§ WHAT YOU SHOULD DO
All lines from the one containing "Before and after one commit to sdairs/coffeeshop-benchmark, a" to the end of the material are to be given again exactly; leave out every line before it.
== SUPPLIED DATA
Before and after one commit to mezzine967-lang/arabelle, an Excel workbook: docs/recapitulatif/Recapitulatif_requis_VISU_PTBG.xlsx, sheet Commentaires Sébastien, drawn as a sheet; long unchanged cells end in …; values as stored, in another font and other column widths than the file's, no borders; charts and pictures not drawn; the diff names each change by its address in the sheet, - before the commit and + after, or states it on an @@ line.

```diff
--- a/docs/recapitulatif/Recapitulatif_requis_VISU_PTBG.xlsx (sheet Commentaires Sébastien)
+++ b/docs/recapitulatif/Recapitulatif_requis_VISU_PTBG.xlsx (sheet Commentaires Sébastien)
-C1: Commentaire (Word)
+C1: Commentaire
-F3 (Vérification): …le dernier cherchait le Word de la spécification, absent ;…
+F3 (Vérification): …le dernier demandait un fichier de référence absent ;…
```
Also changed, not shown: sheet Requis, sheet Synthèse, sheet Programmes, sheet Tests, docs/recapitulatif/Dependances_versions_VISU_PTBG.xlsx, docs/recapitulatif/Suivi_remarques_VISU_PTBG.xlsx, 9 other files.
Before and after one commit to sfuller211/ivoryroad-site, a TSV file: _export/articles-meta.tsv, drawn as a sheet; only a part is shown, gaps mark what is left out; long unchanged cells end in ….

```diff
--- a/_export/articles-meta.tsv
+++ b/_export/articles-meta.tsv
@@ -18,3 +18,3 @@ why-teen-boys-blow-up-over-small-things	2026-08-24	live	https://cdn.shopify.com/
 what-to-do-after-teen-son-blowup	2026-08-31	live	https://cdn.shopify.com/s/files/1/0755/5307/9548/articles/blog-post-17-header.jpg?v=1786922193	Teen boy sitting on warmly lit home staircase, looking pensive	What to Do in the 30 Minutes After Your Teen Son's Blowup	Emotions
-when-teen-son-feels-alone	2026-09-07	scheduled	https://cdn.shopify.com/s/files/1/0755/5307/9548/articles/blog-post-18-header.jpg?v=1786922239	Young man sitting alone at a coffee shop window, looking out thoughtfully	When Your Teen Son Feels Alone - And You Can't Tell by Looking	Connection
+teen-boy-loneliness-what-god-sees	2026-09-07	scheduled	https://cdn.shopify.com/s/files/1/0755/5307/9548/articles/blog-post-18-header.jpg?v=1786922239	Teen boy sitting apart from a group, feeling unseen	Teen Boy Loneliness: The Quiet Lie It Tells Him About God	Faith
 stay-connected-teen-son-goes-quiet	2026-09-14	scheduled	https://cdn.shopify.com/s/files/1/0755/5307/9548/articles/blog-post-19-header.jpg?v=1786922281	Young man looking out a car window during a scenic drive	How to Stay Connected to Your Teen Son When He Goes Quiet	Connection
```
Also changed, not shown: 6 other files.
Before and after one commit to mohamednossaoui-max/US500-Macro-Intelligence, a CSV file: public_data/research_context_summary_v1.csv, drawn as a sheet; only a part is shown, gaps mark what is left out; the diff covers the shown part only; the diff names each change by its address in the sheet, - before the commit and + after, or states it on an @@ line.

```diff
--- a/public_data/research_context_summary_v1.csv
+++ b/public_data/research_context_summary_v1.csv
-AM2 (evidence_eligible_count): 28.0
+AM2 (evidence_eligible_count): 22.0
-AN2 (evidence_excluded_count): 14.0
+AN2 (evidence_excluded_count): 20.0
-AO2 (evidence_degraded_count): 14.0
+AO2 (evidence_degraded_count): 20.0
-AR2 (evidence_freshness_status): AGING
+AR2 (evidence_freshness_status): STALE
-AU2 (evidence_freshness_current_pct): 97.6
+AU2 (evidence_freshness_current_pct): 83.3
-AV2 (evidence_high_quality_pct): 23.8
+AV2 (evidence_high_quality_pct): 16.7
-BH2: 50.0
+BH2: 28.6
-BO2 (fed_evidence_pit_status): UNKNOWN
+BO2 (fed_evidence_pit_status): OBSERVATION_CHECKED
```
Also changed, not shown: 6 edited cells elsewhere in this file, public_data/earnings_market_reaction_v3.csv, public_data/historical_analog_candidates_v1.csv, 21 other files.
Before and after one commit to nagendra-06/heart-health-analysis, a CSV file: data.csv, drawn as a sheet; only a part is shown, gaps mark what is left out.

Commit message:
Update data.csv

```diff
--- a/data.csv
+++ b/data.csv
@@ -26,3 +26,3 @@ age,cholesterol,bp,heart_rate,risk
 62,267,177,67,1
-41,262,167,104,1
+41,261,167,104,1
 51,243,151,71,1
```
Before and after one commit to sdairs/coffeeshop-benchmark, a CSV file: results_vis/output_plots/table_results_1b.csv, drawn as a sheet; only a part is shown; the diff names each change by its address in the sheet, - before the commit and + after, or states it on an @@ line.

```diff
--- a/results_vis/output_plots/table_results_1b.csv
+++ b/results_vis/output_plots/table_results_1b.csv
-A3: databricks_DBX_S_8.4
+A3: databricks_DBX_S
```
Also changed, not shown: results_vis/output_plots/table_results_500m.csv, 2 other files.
====
§ RESPONSE TO THIS TASK
Before and after one commit to sdairs/coffeeshop-benchmark, a CSV file: results_vis/output_plots/table_results_1b.csv, drawn as a sheet; only a part is shown; the diff names each change by its address in the sheet, - before the commit and + after, or states it on an @@ line.

```diff
--- a/results_vis/output_plots/table_results_1b.csv
+++ b/results_vis/output_plots/table_results_1b.csv
-A3: databricks_DBX_S_8.4
+A3: databricks_DBX_S
```
Also changed, not shown: results_vis/output_plots/table_results_500m.csv, 2 other files.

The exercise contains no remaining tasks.